“Two altos going missing would have stood out right away, as would their late arrival for the practice straight after Mass,” a source present at the committal hearing told CNA.
“That much was crystal clear.”
During the same committal hearing in March, a pastoral associate at the cathedral, Rodney Dearing, told the court that Pell required help to remove his vestments after every Mass, and it would have been nearly impossible for the archbishop to expose his genitals while fully vested, or to commit other sexual acts in the vestments.
Dearing also told Victoria police that the layout of the cathedral did not align with the accusations.

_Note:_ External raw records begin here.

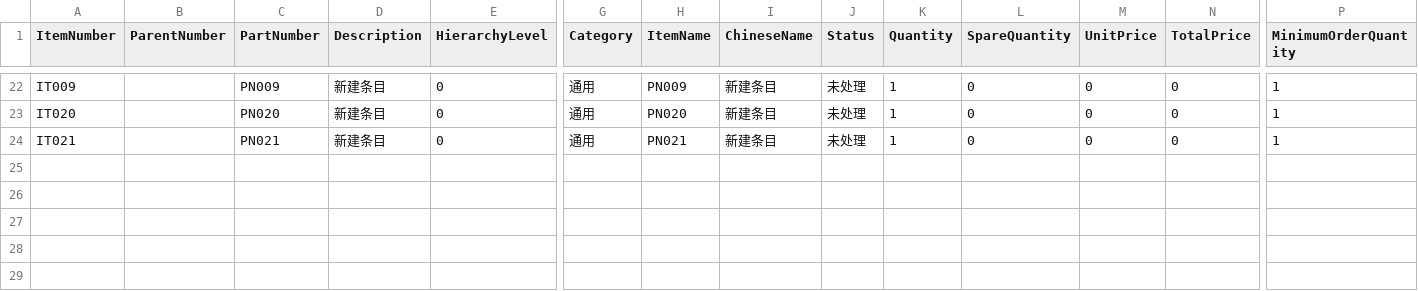
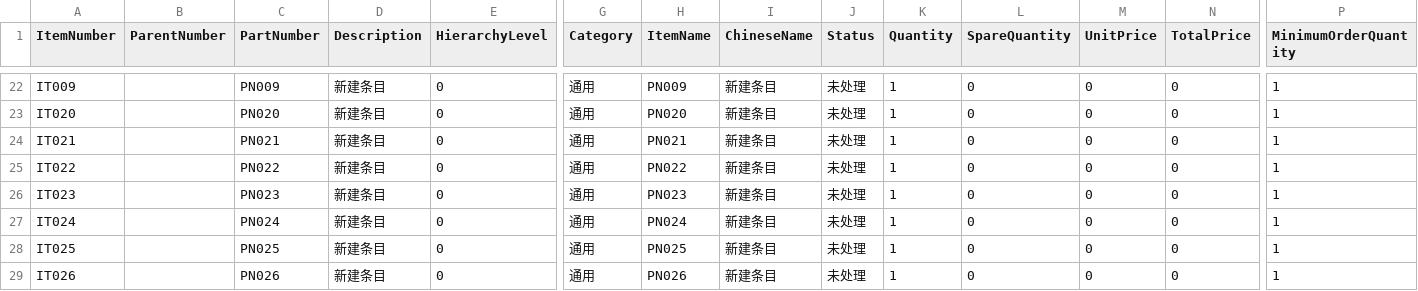
Before and after one commit to tyk-lab/test_git, a CSV file: BOM_20250805_100401.csv, drawn as a sheet; only a part is shown, gaps mark what is left out; rows hold the shown columns only; the diff names each change by its address in the sheet, - before the commit and + after, or states it on an @@ line.

Commit message:
515

```diff
--- a/BOM_20250805_100401.csv
+++ b/BOM_20250805_100401.csv
+row 25: IT022 |  | PN022 | 新建条目 | 0 | 通用 | PN022 | 新建条目 | 未处理 | 1 | 0 | 0 | 0 | 1
+row 26: IT023 |  | PN023 | 新建条目 | 0 | 通用 | PN023 | 新建条目 | 未处理 | 1 | 0 | 0 | 0 | 1
+row 27: IT024 |  | PN024 | 新建条目 | 0 | 通用 | PN024 | 新建条目 | 未处理 | 1 | 0 | 0 | 0 | 1
+row 28: IT025 |  | PN025 | 新建条目 | 0 | 通用 | PN025 | 新建条目 | 未处理 | 1 | 0 | 0 | 0 | 1
+row 29: IT026 |  | PN026 | 新建条目 | 0 | 通用 | PN026 | 新建条目 | 未处理 | 1 | 0 | 0 | 0 | 1
```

“I can’t understand, knowing the layout [of the cathedral] and how things worked, how it could have occurred,” Dearing told police, according to Australian media reports filed before a gag order on the trial was instituted.